In 1947, US State Department official George Kennan, using the pseudonym “Mr X”, published an article entitled The Sources of Soviet Conduct. It called for a policy of containment towards the Soviet Union and established the foundation of future US foreign policy. The Cold War had begun.
More than 50 years later, the September 11 attacks on the World Trade Centre and Pentagon were a similarly transformative moment, one which led to the declaration of another type of war, the war on terror.
The flying of planes into the World Trade Centre buildings in New York was far from the first act of terror the world had seen, but the image of the burning towers was so seared on our retinas that it seemed to demand action of a similarly serious kind: not just investigation and punishment, but the commencement of a war.
Twenty years later, that war has obsessed Western nations for a generation. It is steeped in ambiguous victories and moral and military compromises. Its consequences profoundly affect us still.
The war in Afghanistan is the clearest recent example.
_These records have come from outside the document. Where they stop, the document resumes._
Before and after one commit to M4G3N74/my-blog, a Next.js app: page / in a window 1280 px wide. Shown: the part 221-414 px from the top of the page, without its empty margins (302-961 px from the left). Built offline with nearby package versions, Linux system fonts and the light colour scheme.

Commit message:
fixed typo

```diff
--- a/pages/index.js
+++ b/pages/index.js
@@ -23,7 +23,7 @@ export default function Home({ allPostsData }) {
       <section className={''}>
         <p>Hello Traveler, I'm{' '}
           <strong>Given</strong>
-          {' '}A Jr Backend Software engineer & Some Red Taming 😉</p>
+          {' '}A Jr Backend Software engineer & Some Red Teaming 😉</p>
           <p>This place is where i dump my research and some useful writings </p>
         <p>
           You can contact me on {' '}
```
The withdrawal of Western forces from Kabul was supposed to happen, symbolically, on September 11, but was accelerated thanks to a resurgent Taliban, which we thought we had vanquished decades earlier. The war in Iraq was another consequence of the attacks on New York and Washington. That in turn helped give birth to Islamic State.
The recent commencement of the trial in Paris of 20 men accused over the deaths of 130 people in co-ordinated attacks in Paris in 2015, including on the Bataclan concert hall, reminds us of the damage Islamic State has caused in the West.
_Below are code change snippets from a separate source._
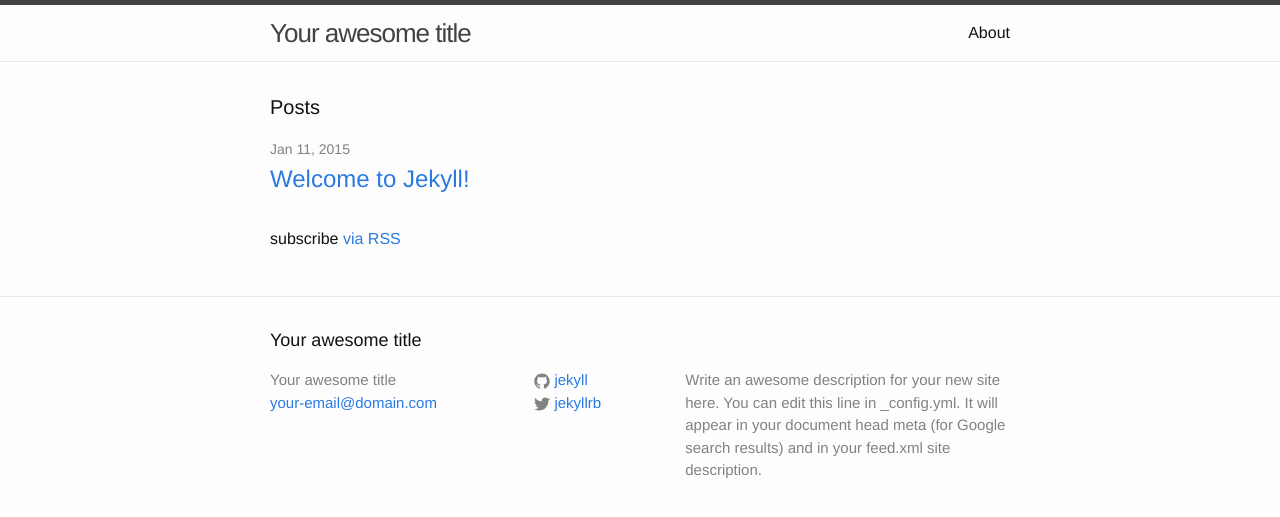
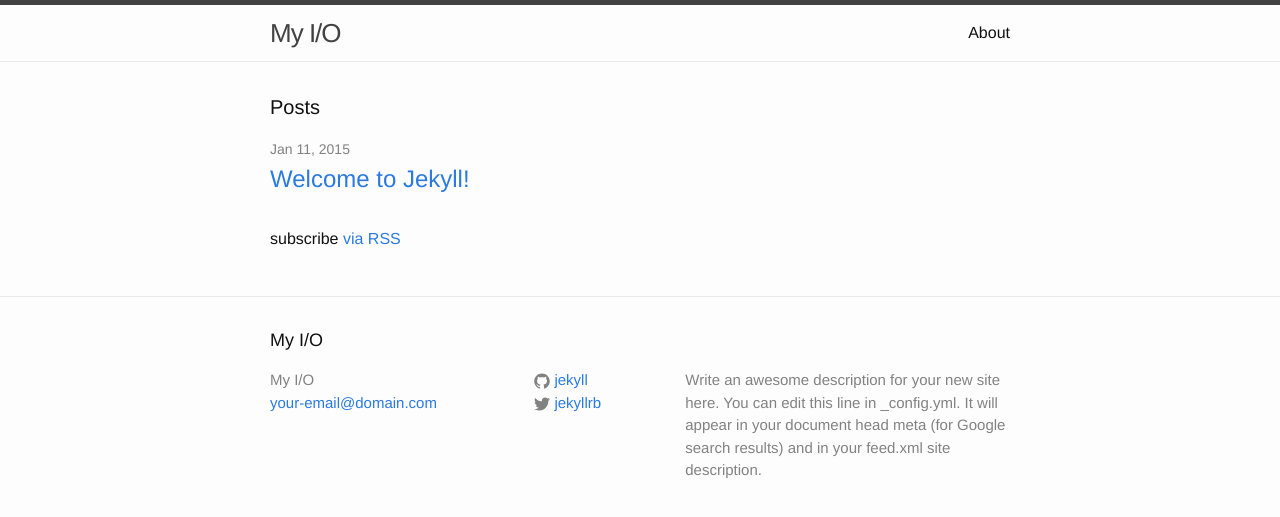
Before and after one commit to eleanxr/wdicharry.github.io, a Jekyll site: the page built from index.html, in a window 1280 px wide. Shown: the top 517 px of the page. Built offline with Jekyll 4.4.1, drawn with Linux system fonts in a browser that asks for light colours.

Commit message:
Set a title.

```diff
--- a/_config.yml
+++ b/_config.yml
@@ -1,5 +1,5 @@
 # Site settings
-title: Your awesome title
+title: My I/O
 email: your-email@domain.com
 description: > # this means to ignore newlines until "baseurl:"
   Write an awesome description for your new site here. You can edit this
```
Under the banner of the war on terror, we have accepted a much more intrusive set of security laws. The federal government recently passed the Telecommunications Legislation Amendment (International Production Orders) Act 2021, which allows police and intelligence agencies to demand technology companies produce individuals’ encrypted data.
September 11 also contributed to the rise of Islamophobia in the West, which has made Muslims, alongside Jews, the targets of neo-Nazis and radical right-wing terrorists such as Brenton Tarrant in New Zealand.